**Task item:** Please return every line in the following data that includes the string "issues".

Study material START

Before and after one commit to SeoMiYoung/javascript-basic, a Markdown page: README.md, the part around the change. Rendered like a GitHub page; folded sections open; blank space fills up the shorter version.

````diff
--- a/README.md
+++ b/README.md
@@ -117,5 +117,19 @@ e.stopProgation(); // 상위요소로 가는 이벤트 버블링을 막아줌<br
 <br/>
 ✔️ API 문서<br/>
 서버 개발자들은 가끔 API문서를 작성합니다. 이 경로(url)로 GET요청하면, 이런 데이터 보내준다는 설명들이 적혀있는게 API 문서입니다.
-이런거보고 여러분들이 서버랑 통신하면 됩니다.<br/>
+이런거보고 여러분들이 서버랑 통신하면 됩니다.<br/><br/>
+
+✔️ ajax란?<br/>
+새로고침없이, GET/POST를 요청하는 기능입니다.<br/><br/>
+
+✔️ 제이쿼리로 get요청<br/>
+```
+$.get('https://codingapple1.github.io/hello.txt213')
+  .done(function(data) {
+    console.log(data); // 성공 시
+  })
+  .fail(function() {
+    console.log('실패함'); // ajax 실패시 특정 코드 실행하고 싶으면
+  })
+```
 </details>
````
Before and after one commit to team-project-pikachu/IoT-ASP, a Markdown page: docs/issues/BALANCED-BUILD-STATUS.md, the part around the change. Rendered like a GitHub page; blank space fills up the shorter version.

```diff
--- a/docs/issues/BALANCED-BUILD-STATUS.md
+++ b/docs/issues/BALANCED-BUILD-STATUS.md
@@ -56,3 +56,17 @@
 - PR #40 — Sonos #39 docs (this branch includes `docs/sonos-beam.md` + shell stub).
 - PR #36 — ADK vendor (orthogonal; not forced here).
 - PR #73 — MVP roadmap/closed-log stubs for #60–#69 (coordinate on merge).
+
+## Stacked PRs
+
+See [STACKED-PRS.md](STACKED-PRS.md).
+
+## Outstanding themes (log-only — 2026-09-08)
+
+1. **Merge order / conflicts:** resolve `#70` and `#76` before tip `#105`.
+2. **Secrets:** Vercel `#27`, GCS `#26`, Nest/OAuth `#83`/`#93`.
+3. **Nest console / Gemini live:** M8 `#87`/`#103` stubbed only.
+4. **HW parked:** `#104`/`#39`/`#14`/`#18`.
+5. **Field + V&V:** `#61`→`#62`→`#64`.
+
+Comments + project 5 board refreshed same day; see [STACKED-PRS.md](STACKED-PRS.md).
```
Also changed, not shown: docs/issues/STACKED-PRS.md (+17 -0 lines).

Study material END

**Your solution:**
Before and after one commit to team-project-pikachu/IoT-ASP, a Markdown page: docs/issues/BALANCED-BUILD-STATUS.md, the part around the change. Rendered like a GitHub page; blank space fills up the shorter version.
--- a/docs/issues/BALANCED-BUILD-STATUS.md
+++ b/docs/issues/BALANCED-BUILD-STATUS.md
Also changed, not shown: docs/issues/STACKED-PRS.md (+17 -0 lines).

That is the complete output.